# Provided information

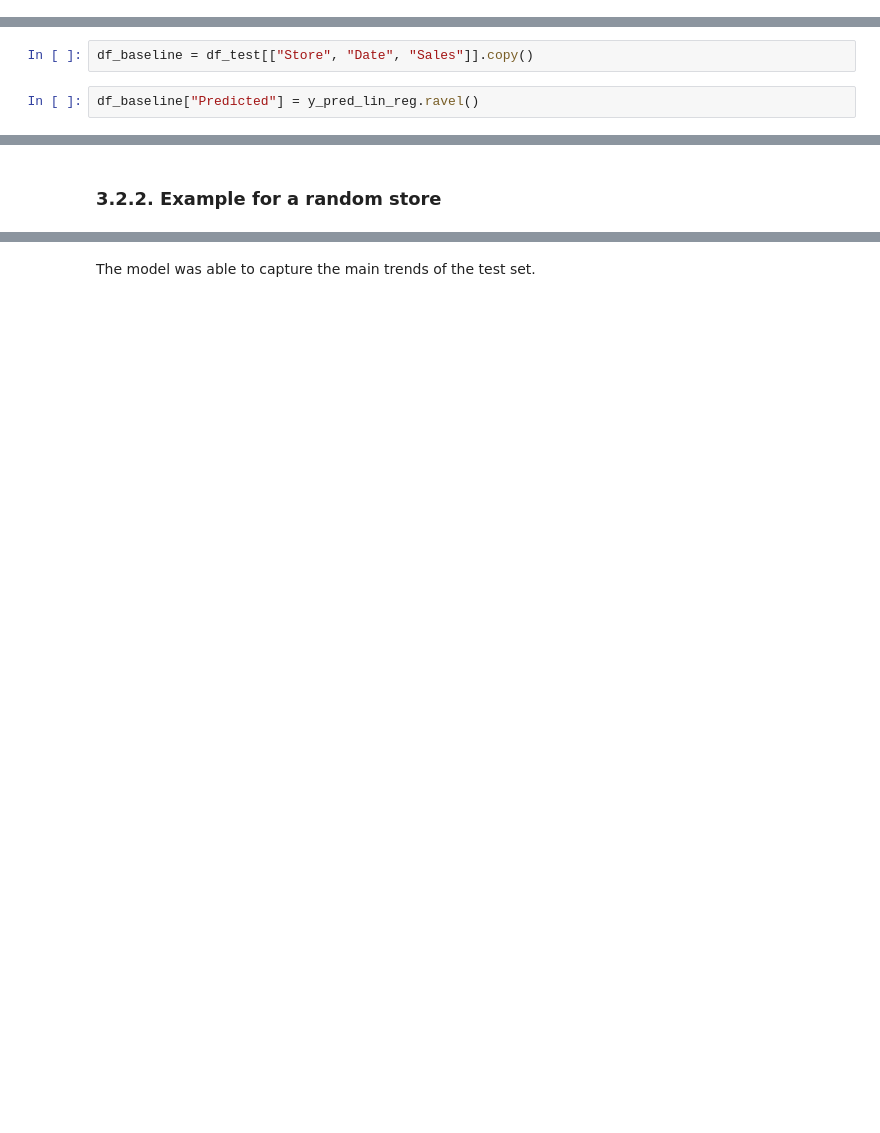
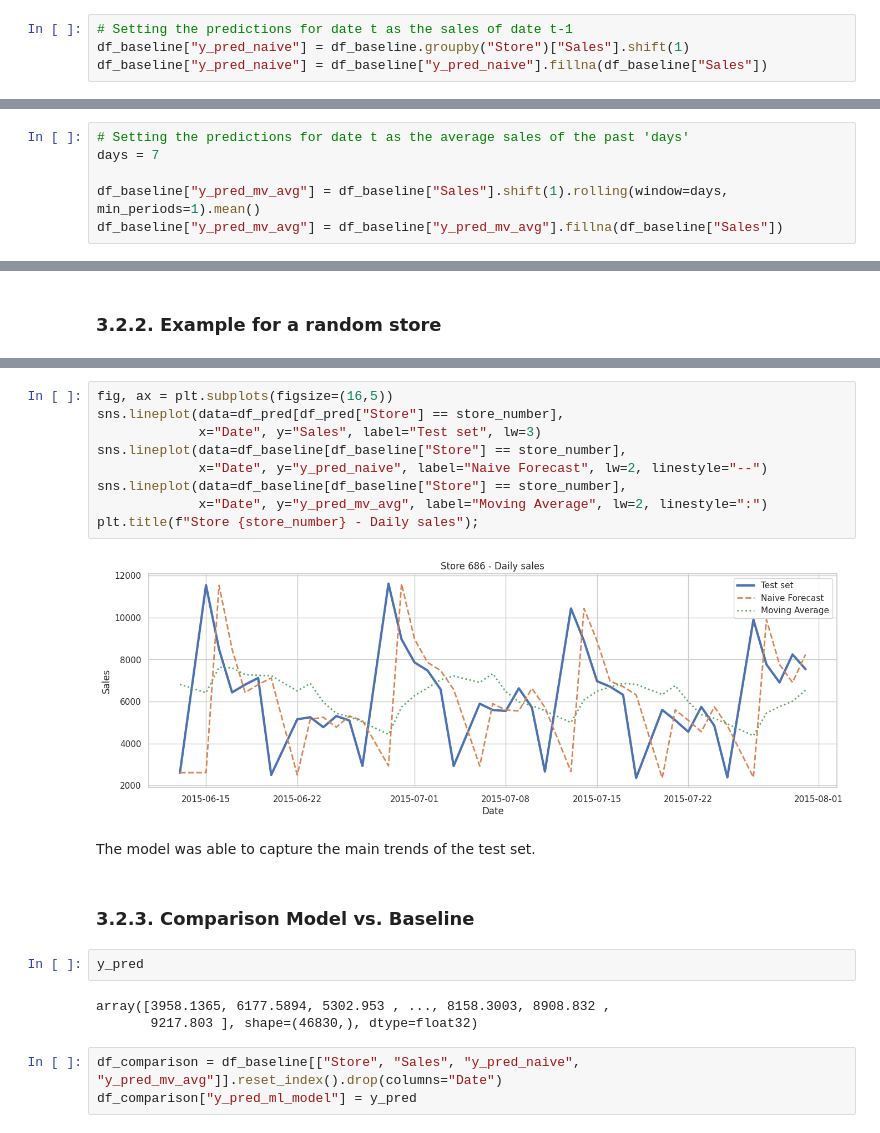
Before and after one commit to ezequielpf/rossmann_sales_prediction, a Jupyter notebook: notebooks/2_MODEL_store_sales_predict.ipynb, the cells around one changed output, grey strips where cells are left out. Drawn from its saved outputs; the diff is of its cells as text; blank space fills up the shorter version.

```diff
--- a/notebooks/2_MODEL_store_sales_predict.ipynb
+++ b/notebooks/2_MODEL_store_sales_predict.ipynb
@@ -70,0 +75,4 @@ assert len(X_train.columns) == len(X_test.columns), 'Different columns between X
+# %%
+# Setting the predictions for date t as the sales of date t-1
+df_baseline["y_pred_naive"] = df_baseline.groupby("Store")["Sales"].shift(1)
+df_baseline["y_pred_naive"] = df_baseline["y_pred_naive"].fillna(df_baseline["Sales"])
@@ -92,4 +86,0 @@ y_pred_lin_reg = lin_reg_model.predict(X_test)
-# %%
-df_baseline = df_test[["Store", "Date", "Sales"]].copy()
-# %%
-df_baseline["Predicted"] = y_pred_lin_reg.ravel()
@@ -100,0 +87,6 @@ model_performance(y_true=y_test,y_pred=y_pred_lin_reg.ravel())
+# %%
+# Setting the predictions for date t as the average sales of the past 'days'
+days = 7
+
+df_baseline["y_pred_mv_avg"] = df_baseline["Sales"].shift(1).rolling(window=days, min_periods=1).mean()
+df_baseline["y_pred_mv_avg"] = df_baseline["y_pred_mv_avg"].fillna(df_baseline["Sales"])
@@ -242,2 +290,23 @@ plt.title(f"Store {store_number} - Daily sales");
+# %%
+fig, ax = plt.subplots(figsize=(16,5))
+sns.lineplot(data=df_pred[df_pred["Store"] == store_number],
+             x="Date", y="Sales", label="Test set", lw=3)
+sns.lineplot(data=df_baseline[df_baseline["Store"] == store_number],
+             x="Date", y="y_pred_naive", label="Naive Forecast", lw=2, linestyle="--")
+sns.lineplot(data=df_baseline[df_baseline["Store"] == store_number],
+             x="Date", y="y_pred_mv_avg", label="Moving Average", lw=2, linestyle=":")
+plt.title(f"Store {store_number} - Daily sales");
+# %% [output]
+[figure, added]
 # %% [markdown]
 The model was able to capture the main trends of the test set.
+# %% [markdown]
+### 3.2.3. Comparison Model vs. Baseline
+# %%
+y_pred
+# %% [output]
+array([3958.1365, 6177.5894, 5302.953 , ..., 8158.3003, 8908.832 ,
+       9217.803 ], shape=(46830,), dtype=float32)
+# %%
+df_comparison = df_baseline[["Store", "Sales", "y_pred_naive", "y_pred_mv_avg"]].reset_index().drop(columns="Date")
+df_comparison["y_pred_ml_model"] = y_pred
```
Also changed, not shown: parts of 21 cells of this notebook, 1 other file.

# Aim of the exercise
Please say how many lines in the records above contain the word "notebooks". Give the number alone.

# Answer section
3